The doctrine is not intended to punish inadvertent omissions or inconsistencies but rather to prevent parties from playing fast and loose with the judicial system for their own benefit. Id. (citing Schubert, 264 S.W.3d at 7).


The elements of judicial estoppel are (1) a sworn, prior inconsistent statement made in a prior judicial proceeding; (2) the successful maintenance of the contrary position in the prior action; (3) the absence of inadvertence, mistake, fraud, or duress in the making of the prior statement; and (4) the statement was deliberate, clear, and unequivocal. DeWoody v. Rippley, 951 S.W.2d 935, 944 (Tex. App.-Fort Worth 1997, writ dism'd by agr.).

SOURCE: Fort Worth Court of Appeals Nos. 02-09-00446-CV, 02-09-00320-CV 3/24/11

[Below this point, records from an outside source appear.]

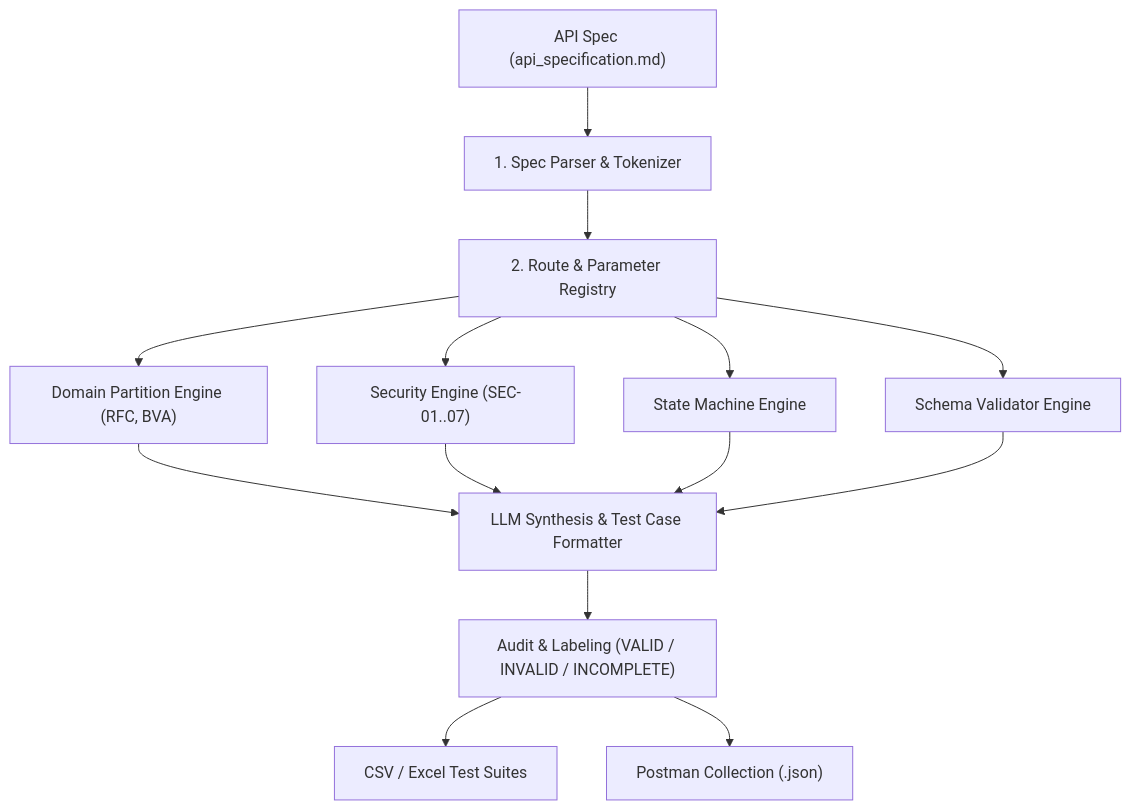
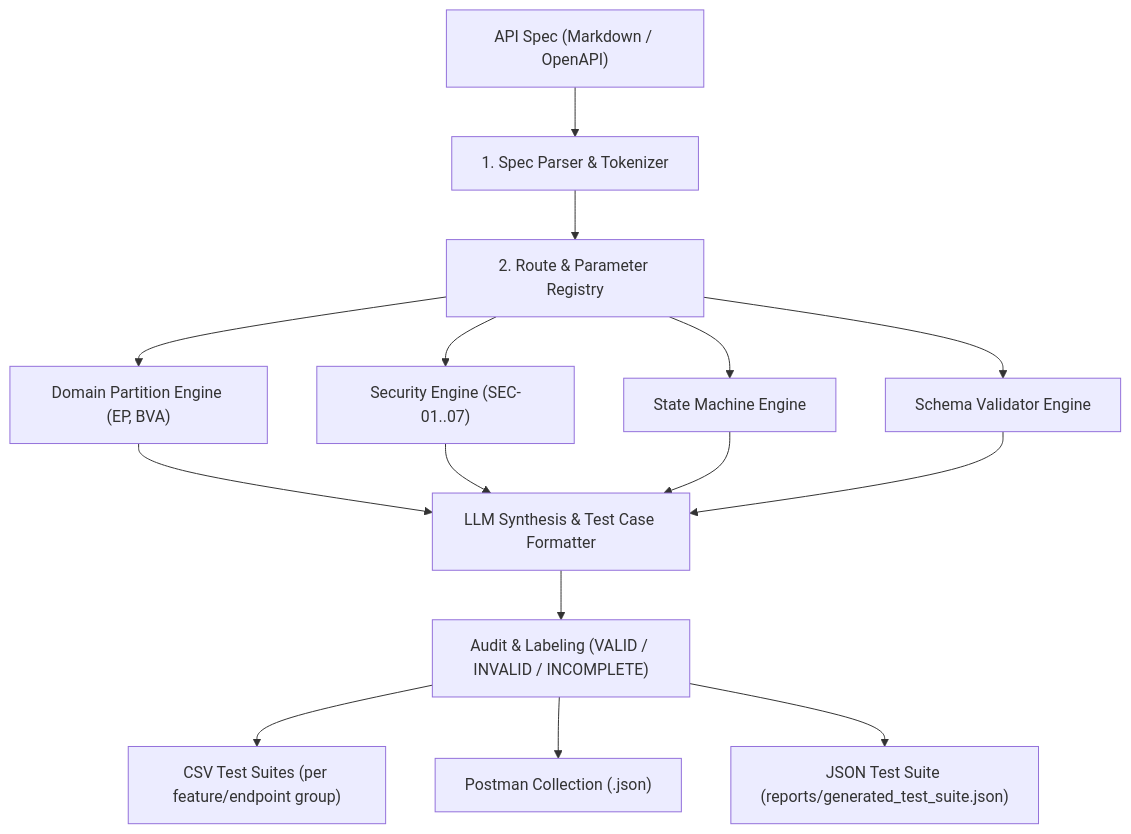
The diagram in .agents/skills/api-test-generator/SKILL.md (DuckTonn/HW06-API-Testing.), drawn with Mermaid before and after one commit. The commit also changed other lines of this file, not shown here.

Commit message:
feat: generalize SKILL.md to support any REST API - add Mode 1/2, input table, generic output naming, SEC rules, state machine rules

````diff
--- a/.agents/skills/api-test-generator/SKILL.md
+++ b/.agents/skills/api-test-generator/SKILL.md
@@ -28,16 +31,17 @@
 ```mermaid
 flowchart TD
-    A["API Spec (api_specification.md)"] --> B["1. Spec Parser & Tokenizer"]
+    A["API Spec (Markdown / OpenAPI)"] --> B["1. Spec Parser & Tokenizer"]
     B --> C["2. Route & Parameter Registry"]
-    C --> D1["Domain Partition Engine (RFC, BVA)"]
+    C --> D1["Domain Partition Engine (EP, BVA)"]
     C --> D2["Security Engine (SEC-01..07)"]
     C --> D3["State Machine Engine"]
     C --> D4["Schema Validator Engine"]
     D1 --> E["LLM Synthesis & Test Case Formatter"]
     D2 --> E
     D3 --> E
     D4 --> E
     E --> F["Audit & Labeling (VALID / INVALID / INCOMPLETE)"]
-    F --> G1["CSV / Excel Test Suites"]
+    F --> G1["CSV Test Suites (per feature/endpoint group)"]
     F --> G2["Postman Collection (.json)"]
+    F --> G3["JSON Test Suite (reports/generated_test_suite.json)"]
 ```
````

Dickson v. Stockman, 411 S.W.2d 610, 614 (Tex. App.-Fort Worth 1966, writ ref'd n.r.e.) (affirming judicial estoppel against appellant pleading claims contradicting those made in prior successful summary judgment action); Wall v. Young Cnty. Lumber Co., 368 S.W.2d 789, 792 (Tex. App.-Fort Worth 1963, no writ.) (concluding that appellant "necessarily" taking a positive position of creditor in prior sworn account action seeking repayment of advanced funds was "judicially estopped" in later action from asserting title to the advanced funds or title to the land purchased with the funds); see also Comerica Acceptance Corp. v. Dallas Cent. Appraisal Dist., 52 S.W.3d 495, 497 (Tex. App.-Dallas 2001, pet. denied) (indicating that common definition of term "owner" does not include person in possession of personal property collateral for purpose of selling it pursuant to a security agreement); Borg-Warner Acceptance Corp. v. Massey-Ferguson, Inc., 713 S.W.2d 351, 354 (Tex. App.-Dallas 1985, writ ref'd n.r.e.) (op. on reh'g) (noting that it is well settled in Texas law that an owner cannot have a lien on his own property because they are inconsistent interests); cf. Williams v. Unifund CCR Partners Assignee of Citibank, 264 S.W.3d 231, 234 (Tex. App.-Houston [1st Dist.] 2008, no pet.) (noting that passage of title is required to invoke procedural rule on sworn account).